This week on The Flash, Barry Allen and the Star Labs crew deal with a woman who can create bombs with a single touch, and Joe and Barry try to convince Iris to quit searching for the Streak. Despite breaking off for a week after the season’s high with Felicity making a guest appearance, the show returns with the same momentum, continuing to prove that it’s the show to beat this fall. Its quality doesn’t match some of its fellow contemporaries and still has a lot of growing room, but it’s certainly one of the most flat-out enjoyable series currently airing, and it does so by creating conflict through levity and joy. It isn’t all fun and games on The Flash, but it’s earnest.
The episode “Plastique” does a greater job of solidifying secondary characters with little moments. Caitlin having test tube vials in her purse, Cisco’s outrage at Barry destroying the suit, Iris’s initial belief in the Streak because of her affection towards Barry, even Joe’s incredulous laughter at Barry’s trick at altering the sound of his voice: all of these moments, however slight, succeed at informing what we know of these characters as well as settling them as people rather than sketches.
The character gets some welcome time dedicated to her this week as the repercussions of Barry and Joe’s lies begin to show themselves. Iris is a smart young woman; she’s known Barry all her life and she knows when he’s lying to her. However, as with most superheroes and their secret identities, Barry and Joe have decided that she’d be safer if she didn’t know his true identity. Joe talking to her doesn’t change her mind, Barry talking to her just angers her as she tells him incredulously that he’s always believed in the supernatural and bizarre and now, when Iris does too, he’s doubtful? He tells her in a manipulative move that it’s a way of moving past his family’s history and that she should do the same.
Barry is able to tell that she isn’t convinced and, in a move very much a nod to the Superman and Lois Lane interview scene, The Flash meets Iris where she works and the two go to the roof in one of the show’s best scenes to date, due to the mixture of emotional poignancy and CGI speeder effects. Iris tells The Flash that her belief in him first stemmed from wanting to help Barry and see the way he does. It’s a sweet scene, but he too tells her, or asks her, to please stop blogging about him.
Stubborn and persistent, Iris isn’t ready to give up. She wants the world to know about their city’s guardian and her refusal to back down, and her adding her name to her article’s byline drives Barry to his breaking point.
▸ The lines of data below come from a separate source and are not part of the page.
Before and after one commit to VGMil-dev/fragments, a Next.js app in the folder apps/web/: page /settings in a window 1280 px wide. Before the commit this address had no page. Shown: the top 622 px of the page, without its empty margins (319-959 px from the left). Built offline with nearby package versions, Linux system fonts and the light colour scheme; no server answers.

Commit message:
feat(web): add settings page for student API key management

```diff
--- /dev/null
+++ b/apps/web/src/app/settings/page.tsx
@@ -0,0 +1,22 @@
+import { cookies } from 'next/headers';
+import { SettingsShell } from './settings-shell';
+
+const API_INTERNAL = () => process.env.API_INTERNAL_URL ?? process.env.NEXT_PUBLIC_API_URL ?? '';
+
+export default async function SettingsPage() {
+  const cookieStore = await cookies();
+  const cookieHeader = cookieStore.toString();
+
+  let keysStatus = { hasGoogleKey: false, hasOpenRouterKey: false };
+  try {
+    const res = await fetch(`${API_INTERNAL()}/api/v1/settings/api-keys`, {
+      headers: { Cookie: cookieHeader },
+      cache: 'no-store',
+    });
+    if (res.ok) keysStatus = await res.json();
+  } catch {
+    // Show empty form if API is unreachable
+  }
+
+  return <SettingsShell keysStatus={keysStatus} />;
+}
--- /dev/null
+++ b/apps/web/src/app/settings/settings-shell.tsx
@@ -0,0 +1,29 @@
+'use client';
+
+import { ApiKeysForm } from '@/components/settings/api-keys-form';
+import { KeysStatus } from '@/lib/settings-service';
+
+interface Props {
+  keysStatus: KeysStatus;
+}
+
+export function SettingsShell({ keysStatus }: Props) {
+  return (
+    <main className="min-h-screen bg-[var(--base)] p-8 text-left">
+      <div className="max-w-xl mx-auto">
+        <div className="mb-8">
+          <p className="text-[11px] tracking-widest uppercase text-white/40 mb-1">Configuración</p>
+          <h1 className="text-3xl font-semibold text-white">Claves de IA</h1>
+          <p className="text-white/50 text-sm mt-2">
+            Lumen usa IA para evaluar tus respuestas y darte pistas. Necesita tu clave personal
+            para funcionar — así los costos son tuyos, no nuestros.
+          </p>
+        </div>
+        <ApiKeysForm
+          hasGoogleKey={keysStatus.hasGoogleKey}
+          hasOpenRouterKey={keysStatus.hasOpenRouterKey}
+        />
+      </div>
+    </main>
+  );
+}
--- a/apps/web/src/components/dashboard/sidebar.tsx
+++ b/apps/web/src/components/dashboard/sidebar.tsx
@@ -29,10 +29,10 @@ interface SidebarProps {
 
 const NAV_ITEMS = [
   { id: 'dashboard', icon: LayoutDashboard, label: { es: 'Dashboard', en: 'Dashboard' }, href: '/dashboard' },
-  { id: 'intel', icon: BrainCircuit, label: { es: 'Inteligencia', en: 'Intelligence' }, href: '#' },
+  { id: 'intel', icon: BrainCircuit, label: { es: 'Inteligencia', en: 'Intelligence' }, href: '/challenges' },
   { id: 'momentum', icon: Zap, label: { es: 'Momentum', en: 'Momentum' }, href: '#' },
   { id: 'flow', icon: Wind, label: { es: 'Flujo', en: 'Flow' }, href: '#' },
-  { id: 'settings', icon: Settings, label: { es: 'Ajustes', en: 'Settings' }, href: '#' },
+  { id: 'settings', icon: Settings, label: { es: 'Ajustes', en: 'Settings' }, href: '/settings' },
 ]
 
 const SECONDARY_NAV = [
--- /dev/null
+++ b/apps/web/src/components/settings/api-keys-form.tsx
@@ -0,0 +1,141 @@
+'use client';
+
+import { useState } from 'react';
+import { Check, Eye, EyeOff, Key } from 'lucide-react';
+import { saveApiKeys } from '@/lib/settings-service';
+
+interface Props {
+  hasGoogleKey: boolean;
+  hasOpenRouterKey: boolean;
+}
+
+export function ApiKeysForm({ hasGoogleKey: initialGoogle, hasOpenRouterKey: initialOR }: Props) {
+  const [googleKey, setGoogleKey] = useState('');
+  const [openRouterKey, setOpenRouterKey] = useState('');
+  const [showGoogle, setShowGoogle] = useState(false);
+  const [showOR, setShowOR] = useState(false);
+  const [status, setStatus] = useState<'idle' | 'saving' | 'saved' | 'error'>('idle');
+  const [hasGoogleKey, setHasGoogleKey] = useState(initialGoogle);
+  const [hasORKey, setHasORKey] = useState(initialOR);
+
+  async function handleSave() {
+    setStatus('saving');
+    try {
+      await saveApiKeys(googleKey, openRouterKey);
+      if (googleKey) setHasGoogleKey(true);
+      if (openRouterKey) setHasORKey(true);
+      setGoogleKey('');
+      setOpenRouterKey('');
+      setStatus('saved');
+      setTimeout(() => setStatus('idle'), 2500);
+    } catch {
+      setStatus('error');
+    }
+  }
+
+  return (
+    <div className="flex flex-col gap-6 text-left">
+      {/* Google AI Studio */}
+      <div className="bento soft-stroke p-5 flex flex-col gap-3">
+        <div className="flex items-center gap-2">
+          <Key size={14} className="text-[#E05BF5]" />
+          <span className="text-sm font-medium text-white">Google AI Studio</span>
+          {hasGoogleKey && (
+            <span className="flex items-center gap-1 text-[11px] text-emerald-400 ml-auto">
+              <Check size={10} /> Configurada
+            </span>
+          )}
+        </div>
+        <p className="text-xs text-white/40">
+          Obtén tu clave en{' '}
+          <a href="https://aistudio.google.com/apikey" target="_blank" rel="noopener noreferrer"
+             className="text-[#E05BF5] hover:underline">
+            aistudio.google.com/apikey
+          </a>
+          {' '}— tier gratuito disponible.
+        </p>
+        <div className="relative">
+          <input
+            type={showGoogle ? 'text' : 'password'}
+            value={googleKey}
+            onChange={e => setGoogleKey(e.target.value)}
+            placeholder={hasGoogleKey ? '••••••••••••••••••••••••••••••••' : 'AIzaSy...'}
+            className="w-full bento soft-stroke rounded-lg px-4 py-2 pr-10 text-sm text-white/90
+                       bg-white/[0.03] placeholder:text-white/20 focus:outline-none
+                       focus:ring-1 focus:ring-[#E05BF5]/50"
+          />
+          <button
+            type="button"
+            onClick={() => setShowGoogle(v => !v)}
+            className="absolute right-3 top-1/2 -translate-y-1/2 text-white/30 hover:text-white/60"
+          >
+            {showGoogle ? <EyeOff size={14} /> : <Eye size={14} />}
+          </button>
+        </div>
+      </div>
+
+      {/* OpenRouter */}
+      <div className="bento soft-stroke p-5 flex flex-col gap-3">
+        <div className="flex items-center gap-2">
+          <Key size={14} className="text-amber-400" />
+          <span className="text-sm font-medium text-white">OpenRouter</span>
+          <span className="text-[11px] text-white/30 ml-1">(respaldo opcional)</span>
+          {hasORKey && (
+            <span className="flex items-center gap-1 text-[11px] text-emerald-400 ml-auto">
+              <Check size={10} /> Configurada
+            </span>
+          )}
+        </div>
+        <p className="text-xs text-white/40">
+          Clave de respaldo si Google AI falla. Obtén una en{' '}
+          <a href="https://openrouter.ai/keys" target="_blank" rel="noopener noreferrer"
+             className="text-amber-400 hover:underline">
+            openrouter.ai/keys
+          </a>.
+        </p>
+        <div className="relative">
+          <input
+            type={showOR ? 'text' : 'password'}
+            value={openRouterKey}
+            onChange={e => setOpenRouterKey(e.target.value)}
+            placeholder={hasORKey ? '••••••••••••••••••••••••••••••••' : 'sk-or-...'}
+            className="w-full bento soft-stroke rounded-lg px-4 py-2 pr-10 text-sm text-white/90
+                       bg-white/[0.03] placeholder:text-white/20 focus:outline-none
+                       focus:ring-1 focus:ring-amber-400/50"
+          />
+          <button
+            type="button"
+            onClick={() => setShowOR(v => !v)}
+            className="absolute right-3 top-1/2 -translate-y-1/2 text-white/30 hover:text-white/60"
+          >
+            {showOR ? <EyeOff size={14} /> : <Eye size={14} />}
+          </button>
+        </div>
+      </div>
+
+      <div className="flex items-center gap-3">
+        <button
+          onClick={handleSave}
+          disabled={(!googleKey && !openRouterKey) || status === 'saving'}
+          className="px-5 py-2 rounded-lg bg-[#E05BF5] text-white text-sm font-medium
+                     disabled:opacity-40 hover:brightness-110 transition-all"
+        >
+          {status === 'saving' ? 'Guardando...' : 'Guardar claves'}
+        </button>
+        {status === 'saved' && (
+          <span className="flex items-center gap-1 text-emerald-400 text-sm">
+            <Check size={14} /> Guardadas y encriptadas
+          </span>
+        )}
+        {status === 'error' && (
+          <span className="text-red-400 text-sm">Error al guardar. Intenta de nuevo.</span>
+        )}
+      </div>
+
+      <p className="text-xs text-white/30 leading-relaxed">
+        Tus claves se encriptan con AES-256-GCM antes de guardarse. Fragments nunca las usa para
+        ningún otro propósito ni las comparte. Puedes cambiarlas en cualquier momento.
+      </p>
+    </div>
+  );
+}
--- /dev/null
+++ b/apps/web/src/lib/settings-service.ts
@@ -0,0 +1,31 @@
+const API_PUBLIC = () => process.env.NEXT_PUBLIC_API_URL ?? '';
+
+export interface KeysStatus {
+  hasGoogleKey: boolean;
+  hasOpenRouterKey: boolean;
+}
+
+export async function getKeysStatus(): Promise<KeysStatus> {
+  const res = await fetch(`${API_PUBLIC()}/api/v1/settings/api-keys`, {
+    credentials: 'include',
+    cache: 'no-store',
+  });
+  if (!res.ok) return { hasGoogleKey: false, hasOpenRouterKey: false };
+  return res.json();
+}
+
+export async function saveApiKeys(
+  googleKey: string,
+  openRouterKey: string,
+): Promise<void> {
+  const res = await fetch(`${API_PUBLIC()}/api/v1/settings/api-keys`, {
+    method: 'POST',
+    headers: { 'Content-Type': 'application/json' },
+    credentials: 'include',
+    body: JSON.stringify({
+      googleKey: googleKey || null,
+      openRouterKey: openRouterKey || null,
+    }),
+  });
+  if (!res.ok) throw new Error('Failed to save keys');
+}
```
The two of them talk again, and this time it ends with the two deciding to not see each other for a while. This is a significant decision considering earlier in the episode Barry realized Joe knew about his feelings for Iris, but it also makes sense even if it’s frustrating. It’ s a way to break the characters up for a while, add some drama and some need to rebuild trust, and it’s a way for Barry to dodge questions that he has the answers to but has to lie about to the girl he loves.
Elsewhere in the episode is Plastique, a meta-human who isn’t a villain but is having a hard time controlling her abilities. She’s been questioned, probed and experimented on by Army officials, and she escapes into the Star Labs care. However, Wells, Cisco and Caitlin tell Barry that they can’t just let her hang around considering she’s literally a walking, talking, ticking time bomb.
She’s helped less when Wells tricks her into going after her previous captor, whom Wells has a troubled past with, and just as Barry races to stop her, she’s shot. Her body is turned into the bomb, ready to detonate at any moment, and Barry has to test his limits and run on water to dispose of her body in a safe place and then make it away far enough so that the blast doesn’t kill him. It’s just one of the cool visual tricks of the episode, the first being when Barry learns he can run up a building to save a man’s life. Barry’s excitement at each new development makes it even more enjoyable for fans who are simply pleased to see a superhero thrilled with his powers.
It’s another strong episode, and the ending scene with Wells and Gorilla Grodd had me feeling like a very content superhero fan. How they’re going to manage a Grodd storyline or if they’re even going to attempt it is still up in the air, but I’m just happy they’re going to try.